The Tao WellShell is probably unlike any iOS-connected fitness device you’ve ever encountered. It doesn’t simply track steps, or heart rate, or weight, or any of the other standard metrics tracked in dozens of other connected fitness devices. Instead, this little guy actually acts as the fitness device itself, rather than simply a tracker (though it does indeed also track heart rate, steps and sleep patterns).
All items tagged with "fitness tracker"
LAS VEGAS, CES 2014 – LG clearly got the memo that 2014 is set to be the year of wearable electronics — since the South Korean manufacturer has taken advantage of CES 2014 to unveil its new Life Band Touch fitness wristband.
The device — which lets users track physical activity including steps taken, distance covered, and calories output — can be synced with both Android and iOS devices, using Bluetooth 4.0.
I gave up on buying FitBits after my second $100 device dropped from my pocket and ended up who knows where.

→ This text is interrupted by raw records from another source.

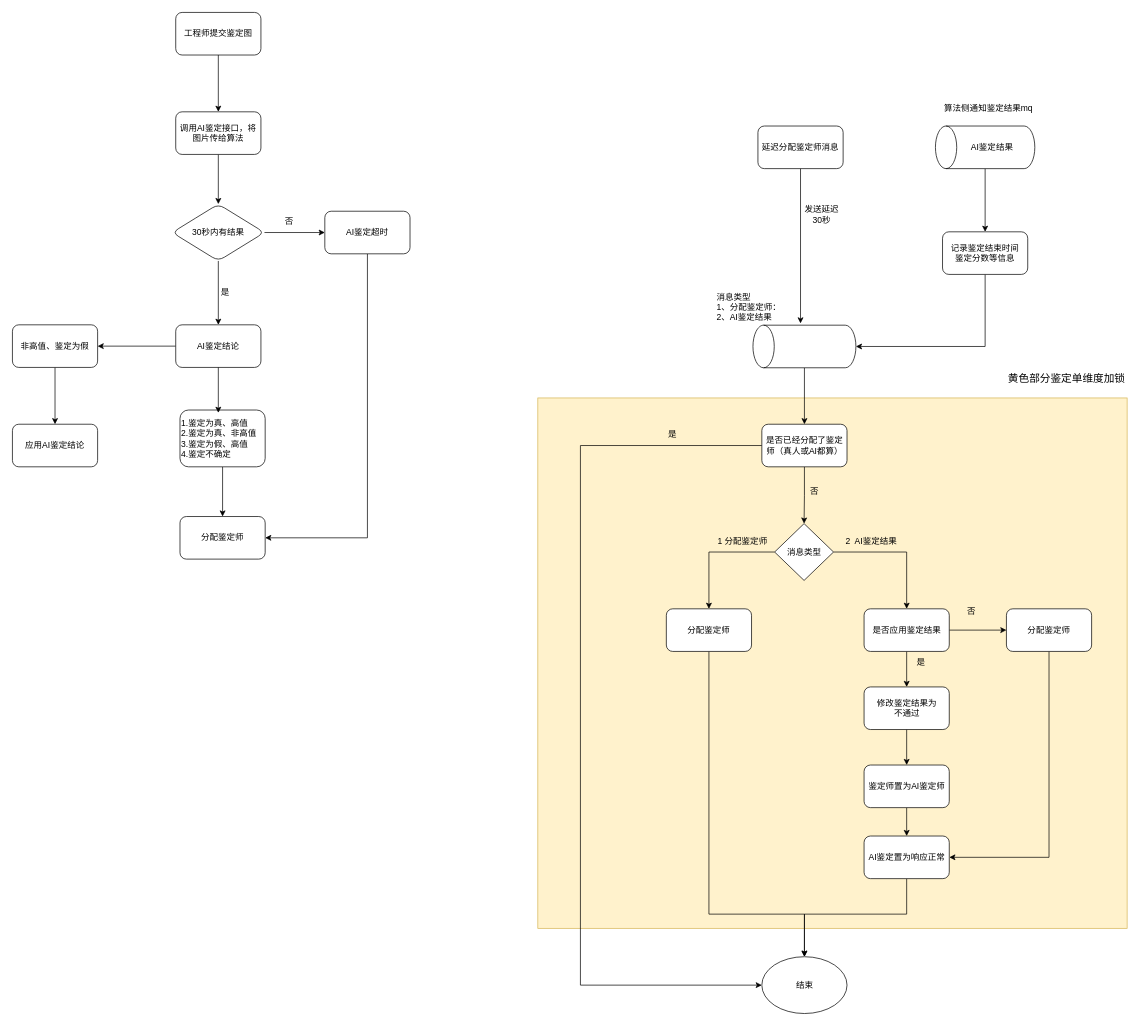
Earlier version of the draw.io diagram AI鉴定流程图.drawio (Eiji1422/diagrams). Source tidied: cells renumbered, new cells numbered last; positions are measured from the earlier drawing's top-left corner, leaving out a move shared by most shapes. Both pictures are drawn from the tidied source at 71%, with x=0, y=0 at pixel (12, 12).
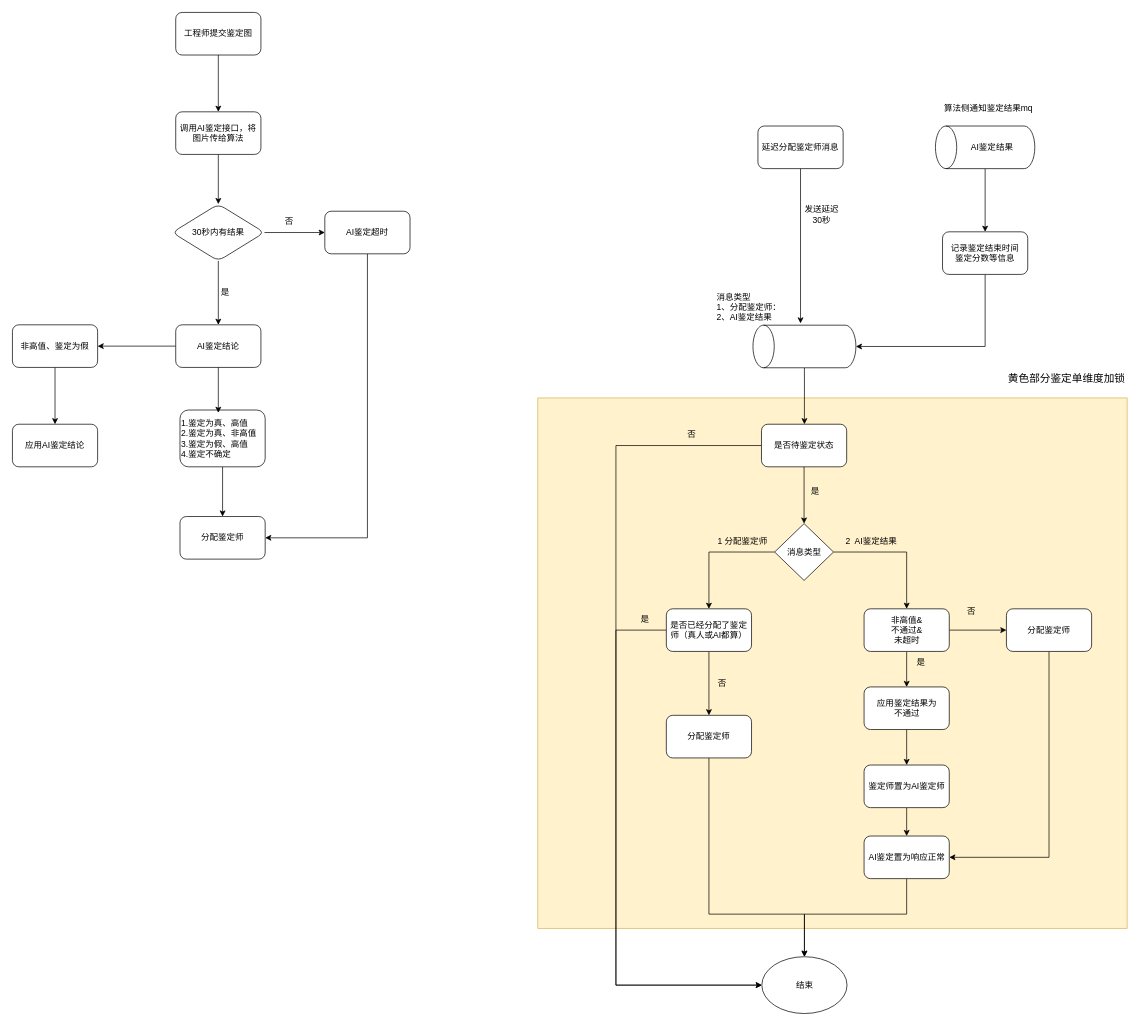
After the change.

Commit message:
更新AI鉴定流程图.drawio

The change refers to these unchanged cells:
```xml
<mxCell id="30" style="shape=cylinder3;whiteSpace=wrap;html=1;boundedLbl=1;backgroundOutline=1;size=15;rotation=-90;" parent="1" vertex="1">
  <mxGeometry x="1085.5" y="398" width="60" height="145" as="geometry" />
</mxCell>
<mxCell id="36" value="消息类型" style="rhombus;whiteSpace=wrap;html=1;" parent="1" vertex="1">
  <mxGeometry x="1073.5" y="720" width="83" height="80" as="geometry" />
</mxCell>
<mxCell id="47" value="结束" style="ellipse;whiteSpace=wrap;html=1;" parent="1" vertex="1">
  <mxGeometry x="1055.5" y="1330" width="120" height="80" as="geometry" />
</mxCell>
```

The edit, as a diff of the source:
```diff
@@
-    <mxCell id="29" style="edgeStyle=orthogonalEdgeStyle;rounded=0;jettySize=auto;html=1;" parent="1" edge="1" source="30" target="45">
-      <mxGeometry relative="1" as="geometry" />
+    <mxCell id="29" style="edgeStyle=orthogonalEdgeStyle;rounded=0;jettySize=auto;html=1;" parent="1" edge="1" source="30">
+      <mxGeometry relative="1" as="geometry">
+        <mxPoint x="1115.5" y="580" as="targetPoint" />
+      </mxGeometry>
     </mxCell>
@@
-    <mxCell id="35" style="edgeStyle=orthogonalEdgeStyle;rounded=0;jettySize=auto;html=1;" parent="1" edge="1" source="36" target="50">
-      <mxGeometry relative="1" as="geometry" />
-    </mxCell>
+    <mxCell id="62" style="edgeStyle=orthogonalEdgeStyle;rounded=0;jettySize=auto;html=1;" parent="1" edge="1" source="36" target="45">
+      <mxGeometry relative="1" as="geometry" />
+    </mxCell>
@@
-    <mxCell id="41" value="是否应用鉴定结果" style="rounded=1;whiteSpace=wrap;html=1;" parent="1" vertex="1">
+    <mxCell id="41" value="非高值&amp;amp;&lt;div&gt;不通过&amp;amp;&lt;/div&gt;&lt;div&gt;未超时&lt;/div&gt;" style="rounded=1;whiteSpace=wrap;html=1;" parent="1" vertex="1">
       <mxGeometry x="1199.5" y="840" width="120" height="60" as="geometry" />
     </mxCell>
@@
-    <mxCell id="43" style="edgeStyle=orthogonalEdgeStyle;rounded=0;jettySize=auto;html=1;" parent="1" edge="1" source="45" target="36">
-      <mxGeometry relative="1" as="geometry" />
-    </mxCell>
-    <mxCell id="44" style="edgeStyle=orthogonalEdgeStyle;rounded=0;jettySize=auto;html=1;entryX=0;entryY=0.5;entryDx=0;entryDy=0;" parent="1" edge="1" source="45" target="47">
-      <mxGeometry relative="1" as="geometry">
-        <Array as="points">
-          <mxPoint x="800" y="610" />
-          <mxPoint x="800" y="1370" />
-        </Array>
-      </mxGeometry>
-    </mxCell>
-    <mxCell id="45" value="是否已经分配了鉴定师（真人或AI都算）" style="rounded=1;whiteSpace=wrap;html=1;" parent="1" vertex="1">
-      <mxGeometry x="1055.5" y="580" width="120" height="60" as="geometry" />
-    </mxCell>
-    <mxCell id="46" value="否" style="text;html=1;whiteSpace=wrap;strokeColor=none;fillColor=none;align=center;verticalAlign=middle;rounded=0;" parent="1" vertex="1">
-      <mxGeometry x="1100" y="660" width="60" height="30" as="geometry" />
-    </mxCell>
@@
-    <mxCell id="48" value="是" style="text;html=1;whiteSpace=wrap;strokeColor=none;fillColor=none;align=center;verticalAlign=middle;rounded=0;" parent="1" vertex="1">
-      <mxGeometry x="900" y="580" width="60" height="30" as="geometry" />
-    </mxCell>
@@
     <mxCell id="50" value="分配鉴定师" style="rounded=1;whiteSpace=wrap;html=1;" parent="1" vertex="1">
-      <mxGeometry x="921" y="840" width="120" height="60" as="geometry" />
+      <mxGeometry x="921" y="990" width="120" height="60" as="geometry" />
     </mxCell>
@@
-    <mxCell id="53" value="修改鉴定结果为&lt;br&gt;不通过" style="whiteSpace=wrap;html=1;rounded=1;" parent="1" vertex="1">
+    <mxCell id="53" value="应用鉴定结果为&lt;br&gt;不通过" style="whiteSpace=wrap;html=1;rounded=1;" parent="1" vertex="1">
       <mxGeometry x="1199.5" y="950" width="120" height="60" as="geometry" />
     </mxCell>
@@
+    <mxCell id="63" style="edgeStyle=orthogonalEdgeStyle;rounded=0;jettySize=auto;html=1;" parent="1" edge="1" source="45" target="50">
+      <mxGeometry relative="1" as="geometry" />
+    </mxCell>
+    <mxCell id="44" style="edgeStyle=orthogonalEdgeStyle;rounded=0;jettySize=auto;html=1;entryX=0;entryY=0.5;entryDx=0;entryDy=0;" parent="1" edge="1" source="45" target="47">
+      <mxGeometry relative="1" as="geometry">
+        <Array as="points">
+          <mxPoint x="850" y="870" />
+          <mxPoint x="850" y="1370" />
+        </Array>
+      </mxGeometry>
+    </mxCell>
+    <mxCell id="45" value="是否已经分配了鉴定师（真人或AI都算）" style="rounded=1;whiteSpace=wrap;html=1;" parent="1" vertex="1">
+      <mxGeometry x="921" y="840" width="120" height="60" as="geometry" />
+    </mxCell>
+    <mxCell id="64" style="edgeStyle=orthogonalEdgeStyle;rounded=0;jettySize=auto;html=1;" parent="1" edge="1" source="66" target="36">
+      <mxGeometry relative="1" as="geometry" />
+    </mxCell>
+    <mxCell id="65" style="edgeStyle=orthogonalEdgeStyle;rounded=0;jettySize=auto;html=1;entryX=0;entryY=0.5;entryDx=0;entryDy=0;" parent="1" edge="1" source="66" target="47">
+      <mxGeometry relative="1" as="geometry">
+        <Array as="points">
+          <mxPoint x="850" y="610" />
+          <mxPoint x="850" y="1370" />
+        </Array>
+      </mxGeometry>
+    </mxCell>
+    <mxCell id="66" value="是否待鉴定状态" style="rounded=1;whiteSpace=wrap;html=1;" parent="1" vertex="1">
+      <mxGeometry x="1055" y="580" width="120" height="60" as="geometry" />
+    </mxCell>
+    <mxCell id="67" value="是" style="text;html=1;whiteSpace=wrap;strokeColor=none;fillColor=none;align=center;verticalAlign=middle;rounded=0;" parent="1" vertex="1">
+      <mxGeometry x="1101" y="660" width="60" height="30" as="geometry" />
+    </mxCell>
+    <mxCell id="68" value="否" style="text;html=1;whiteSpace=wrap;strokeColor=none;fillColor=none;align=center;verticalAlign=middle;rounded=0;" parent="1" vertex="1">
+      <mxGeometry x="926.5" y="580" width="60" height="30" as="geometry" />
+    </mxCell>
+    <mxCell id="69" value="否" style="text;html=1;whiteSpace=wrap;strokeColor=none;fillColor=none;align=center;verticalAlign=middle;rounded=0;" parent="1" vertex="1">
+      <mxGeometry x="970" y="930" width="60" height="30" as="geometry" />
+    </mxCell>
+    <mxCell id="70" value="是" style="text;html=1;whiteSpace=wrap;strokeColor=none;fillColor=none;align=center;verticalAlign=middle;rounded=0;" parent="1" vertex="1">
+      <mxGeometry x="861" y="840" width="60" height="30" as="geometry" />
+    </mxCell>
```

So I was interested in yesterday’s update to the iOS app which lets you track your steps using just the app and the iPhone 5S’s M7 MoCoPro.
But apparently this tracking doesn’t offer the full FitBit kit and caboodle, eliminating the useful functionality of recording individual activities. Thankfully, another app just added these features. It’s called StepTracker, and it’s free.
The Fitbit Flex has officially gone on sale for $100 online and in U.S. retail stores. We saw the “OG fitness-tracking dongle” at CES earlier this year, where it was clear that Fitbit was trying to steal the mojo from competitors like Nike’s Fuelband and the Jawbone Up. Now the Flex is out in the wild, and users can be the judge.
Bluetooth 4.0 is used to connect the silicon wristband to an Android device or iPhone. It does everything the typical fitness tracker accomplishes: counts calories and steps, monitors sleeping, and lets you share stats with friends to keep you motivated. The actual exercise is still on you, though.